Can The Sauvegarde Reform Save French Bankruptcy Law?: A Comparative Look At Chapter 11 And French Bankruptcy Law From An Agency Cost Perspective, Robert Weber Jan 2005

Can The Sauvegarde Reform Save French Bankruptcy Law?: A Comparative Look At Chapter 11 And French Bankruptcy Law From An Agency Cost Perspective, Robert Weber

Michigan Journal of International Law

This Note will attempt to explain the intersection of agency costs and bankruptcy law, looking first to general agency problems involved when firms are insolvent and moving next to discussions of how U.S. Chapter 11 and French bankruptcy laws attempt to address these problems. First, I will attempt to articulate the relationship between agency costs and (1) debtor control over the firm during Chapter 11 reorganizations and (2) deviations from the absolute priority rule in Chapter 11. Specifically, I will argue that creditors voluntarily accede to plans proposed by management that impair the same creditors' legal entitlements, and that ...


Institutional Competition To Regulate Corporations: A Commment On Macey, Jill E. Fisch Jan 2005

Institutional Competition To Regulate Corporations: A Commment On Macey, Jill E. Fisch

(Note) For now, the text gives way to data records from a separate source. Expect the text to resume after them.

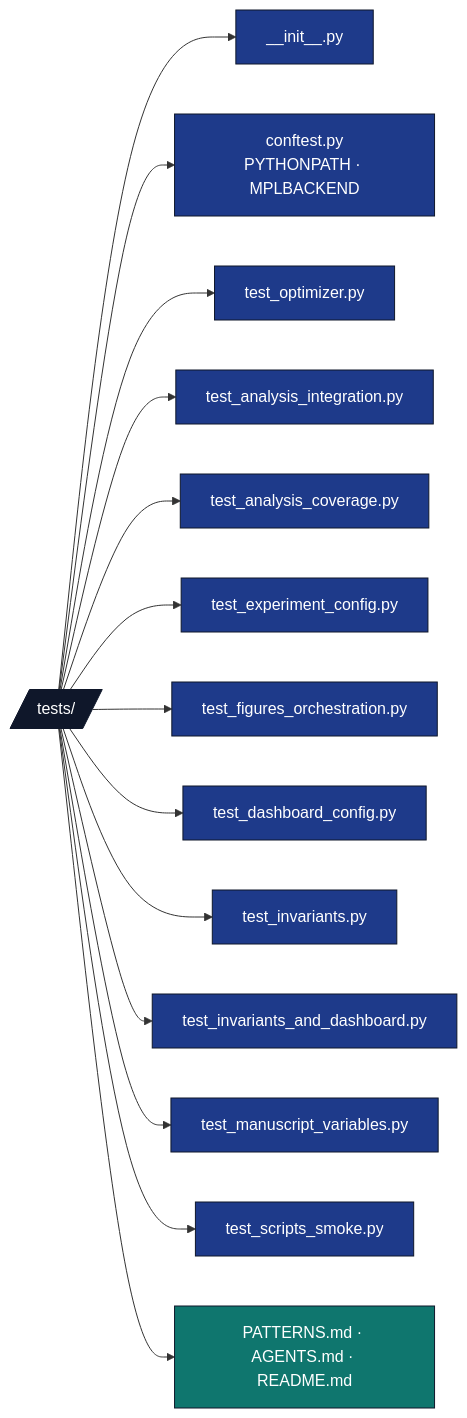
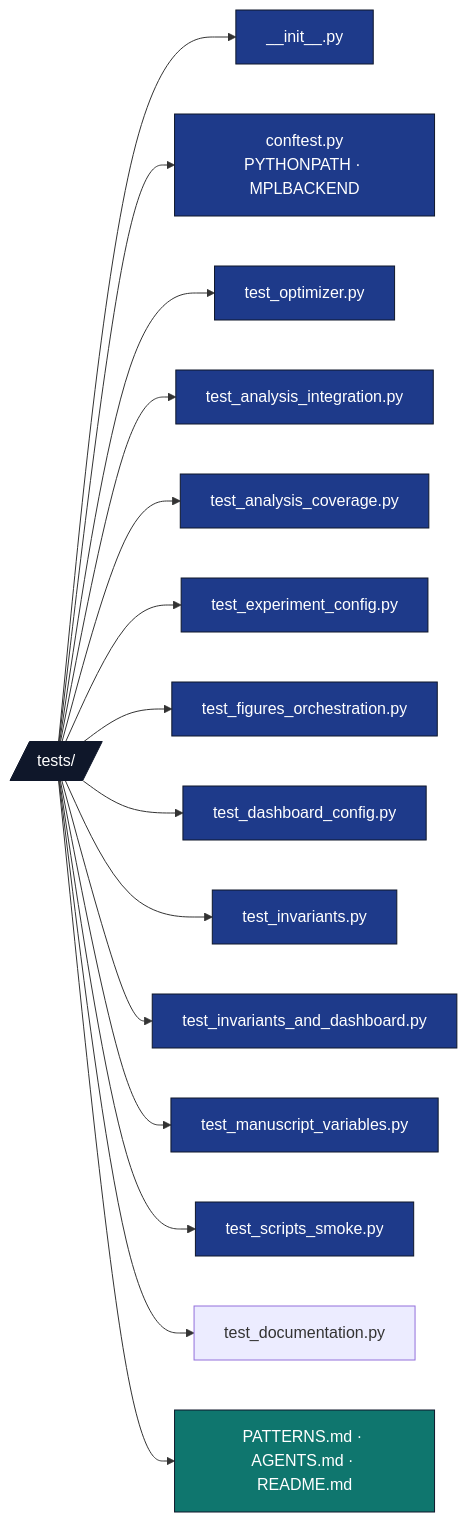
Before and after one commit to docxology/template: the diagram in projects/template_code_project/tests/AGENTS.md, drawn with Mermaid. The commit also changed 128 other files, not shown here.

````diff
--- a/projects/template_code_project/tests/AGENTS.md
+++ b/projects/template_code_project/tests/AGENTS.md
@@ -16,24 +16,25 @@
 ```mermaid
 flowchart LR
     T[/tests//]
     T --> INIT[__init__.py]
     T --> CFG[conftest.py<br/>PYTHONPATH · MPLBACKEND]
     T --> TEST[test_optimizer.py]
     T --> TAI[test_analysis_integration.py]
     T --> TAC[test_analysis_coverage.py]
     T --> TEC[test_experiment_config.py]
     T --> TFO[test_figures_orchestration.py]
     T --> TDC[test_dashboard_config.py]
     T --> TINV[test_invariants.py]
     T --> TIDA[test_invariants_and_dashboard.py]
     T --> TMV[test_manuscript_variables.py]
     T --> TSS[test_scripts_smoke.py]
+    T --> TDOC[test_documentation.py]
     T --> DOCS[PATTERNS.md · AGENTS.md · README.md]
 
     classDef d fill:#0f172a,stroke:#0f172a,color:#fff
     classDef code fill:#1e3a8a,stroke:#0f172a,color:#fff
     classDef doc fill:#0f766e,stroke:#0f172a,color:#fff
     class T d
     class INIT,CFG,TEST,TAI,TAC,TEC,TFO,TDC,TINV,TIDA,TMV,TSS code
     class DOCS doc
 ```
````
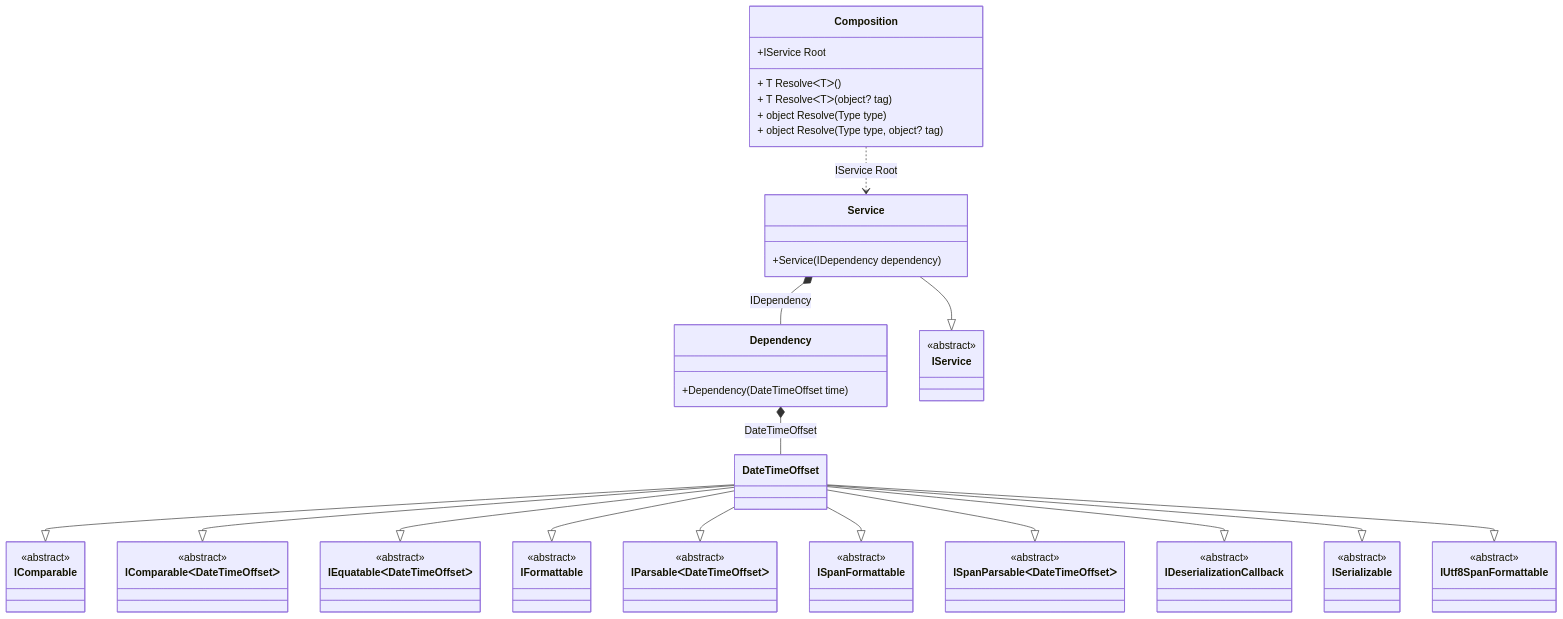
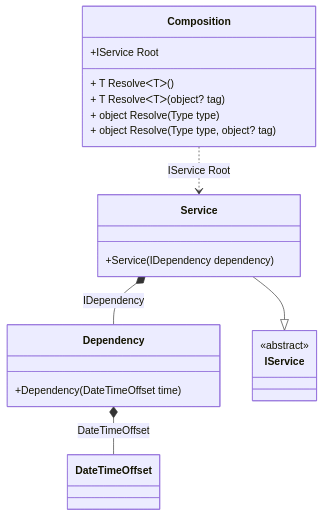
The diagram in readme/factory.md (DevTeam/Pure.DI), drawn with Mermaid before and after one commit. The commit also changed other lines of this file and 85 other files, not shown here.

````diff
--- a/readme/factory.md
+++ b/readme/factory.md
@@ -55,64 +55,24 @@
 ```mermaid
 classDiagram
   class Composition {
     +IService Root
     + T ResolveᐸTᐳ()
     + T ResolveᐸTᐳ(object? tag)
     + object Resolve(Type type)
     + object Resolve(Type type, object? tag)
   }
   class Dependency {
     +Dependency(DateTimeOffset time)
   }
-  DateTimeOffset --|> IComparable : 
-  DateTimeOffset --|> IComparableᐸDateTimeOffsetᐳ : 
-  DateTimeOffset --|> IEquatableᐸDateTimeOffsetᐳ : 
-  DateTimeOffset --|> IFormattable : 
-  DateTimeOffset --|> IParsableᐸDateTimeOffsetᐳ : 
-  DateTimeOffset --|> ISpanFormattable : 
-  DateTimeOffset --|> ISpanParsableᐸDateTimeOffsetᐳ : 
-  DateTimeOffset --|> IDeserializationCallback : 
-  DateTimeOffset --|> ISerializable : 
-  DateTimeOffset --|> IUtf8SpanFormattable : 
   class DateTimeOffset
   Service --|> IService : 
   class Service {
     +Service(IDependency dependency)
-  }
-  class IComparable {
-    <<abstract>>
-  }
-  class IComparableᐸDateTimeOffsetᐳ {
-    <<abstract>>
-  }
-  class IEquatableᐸDateTimeOffsetᐳ {
-    <<abstract>>
-  }
-  class IFormattable {
-    <<abstract>>
-  }
-  class IParsableᐸDateTimeOffsetᐳ {
-    <<abstract>>
-  }
-  class ISpanFormattable {
-    <<abstract>>
-  }
-  class ISpanParsableᐸDateTimeOffsetᐳ {
-    <<abstract>>
-  }
-  class IDeserializationCallback {
-    <<abstract>>
-  }
-  class ISerializable {
-    <<abstract>>
-  }
-  class IUtf8SpanFormattable {
-    <<abstract>>
   }
   class IService {
     <<abstract>>
   }
   Dependency *--  DateTimeOffset : DateTimeOffset
   Service *--  Dependency : IDependency
   Composition ..> Service : IService Root
 ```
````
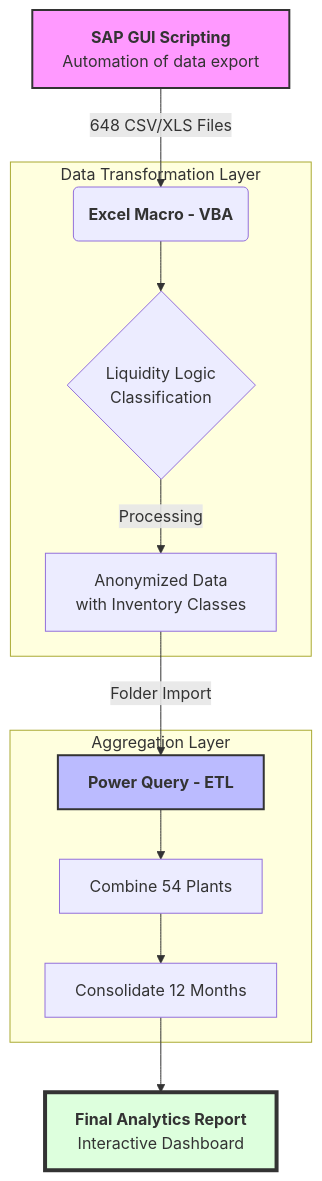
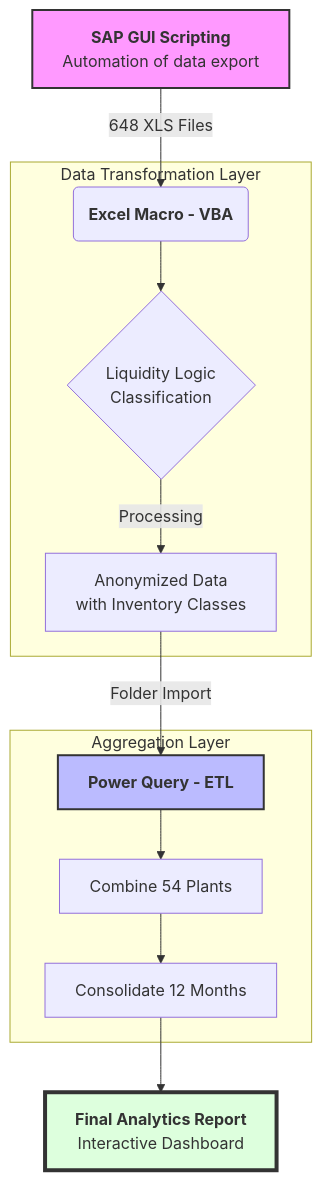
The diagram in README.md (Tomileka/SAP_GUI_automation), drawn with Mermaid before and after one commit.

Commit message:
Update README.md
scheme correction

````diff
--- a/README.md
+++ b/README.md
@@ -4,22 +4,22 @@
 ```mermaid
 graph TD
-    A[<b>SAP GUI Scripting</b><br/>Automation of data export] -->|648 CSV/XLS Files| B(<b>Excel Macro - VBA</b>)
+    A[<b>SAP GUI Scripting</b><br/>Automation of data export] -->|648 XLS Files| B(<b>Excel Macro - VBA</b>)
     
     subgraph "Data Transformation Layer"
     B --> C{Liquidity Logic<br/>Classification}
     C -->|Processing| D[Anonymized Data<br/>with Inventory Classes]
     end
 
     D -->|Folder Import| E[<b>Power Query - ETL</b>]
     
     subgraph "Aggregation Layer"
     E --> F[Combine 54 Plants]
     F --> G[Consolidate 12 Months]
     end
 
     G --> H[<b>Final Analytics Report</b><br/>Interactive Dashboard]
 
     style A fill:#f9f,stroke:#333,stroke-width:2px
     style E fill:#bbf,stroke:#333,stroke-width:2px
     style H fill:#dfd,stroke:#333,stroke-width:4px
 ```
````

Faculty Scholarship at Penn Law

No abstract provided.


The Silver Lining: The International Tax Provisions Of The American Jobs Creation Act - A Reconsideration, Reuven S. Avi-Yonah Jan 2005

The Silver Lining: The International Tax Provisions Of The American Jobs Creation Act - A Reconsideration, Reuven S. Avi-Yonah

Articles

The American Jobs Creation Act of 2004, passed by the US Congress on 12 October and signed into law by President Bush on 22 October 2004, has been greeted by general dismay by various critics. The Act has been described as overloaded with “pork” and giveaways to special interest groups like tobacco farmers. The critics contend that the only achievement of the Act, the repeal of the “extraterritorial income” (ETI) regime that was ruled by the WTO to be a prohibited export subsidy, is dwarfed by 633 pages of special interest legislation. Even the Bush Administration distanced itself from the ...


The Pitfalls Of International Integration: A Comment On The Bush Proposal And Its Aftermath, Reuven S. Avi-Yonah Jan 2005

The Pitfalls Of International Integration: A Comment On The Bush Proposal And Its Aftermath, Reuven S. Avi-Yonah

Articles

In January 2003, the Bush Administration proposed a new system for taxing corporate dividends, under which domestic shareholders in U.S. corporations would not be taxed on dividends they received, provided the corporation distributed these dividends out of after-tax earnings (the “Bush Proposal”). The Bush Proposal was introduced in Congress on February 27, 2003. Ultimately, however, Congress balked at enacting full-?edged dividend exemption. Instead, in the Jobs and Growth Tax Relief Reconciliation Act of 2003 (“JGTRRA”) as enacted on May 28, 2003, a lower rate of 15% was adopted for dividends paid by domestic and certain foreign corporations,1 ...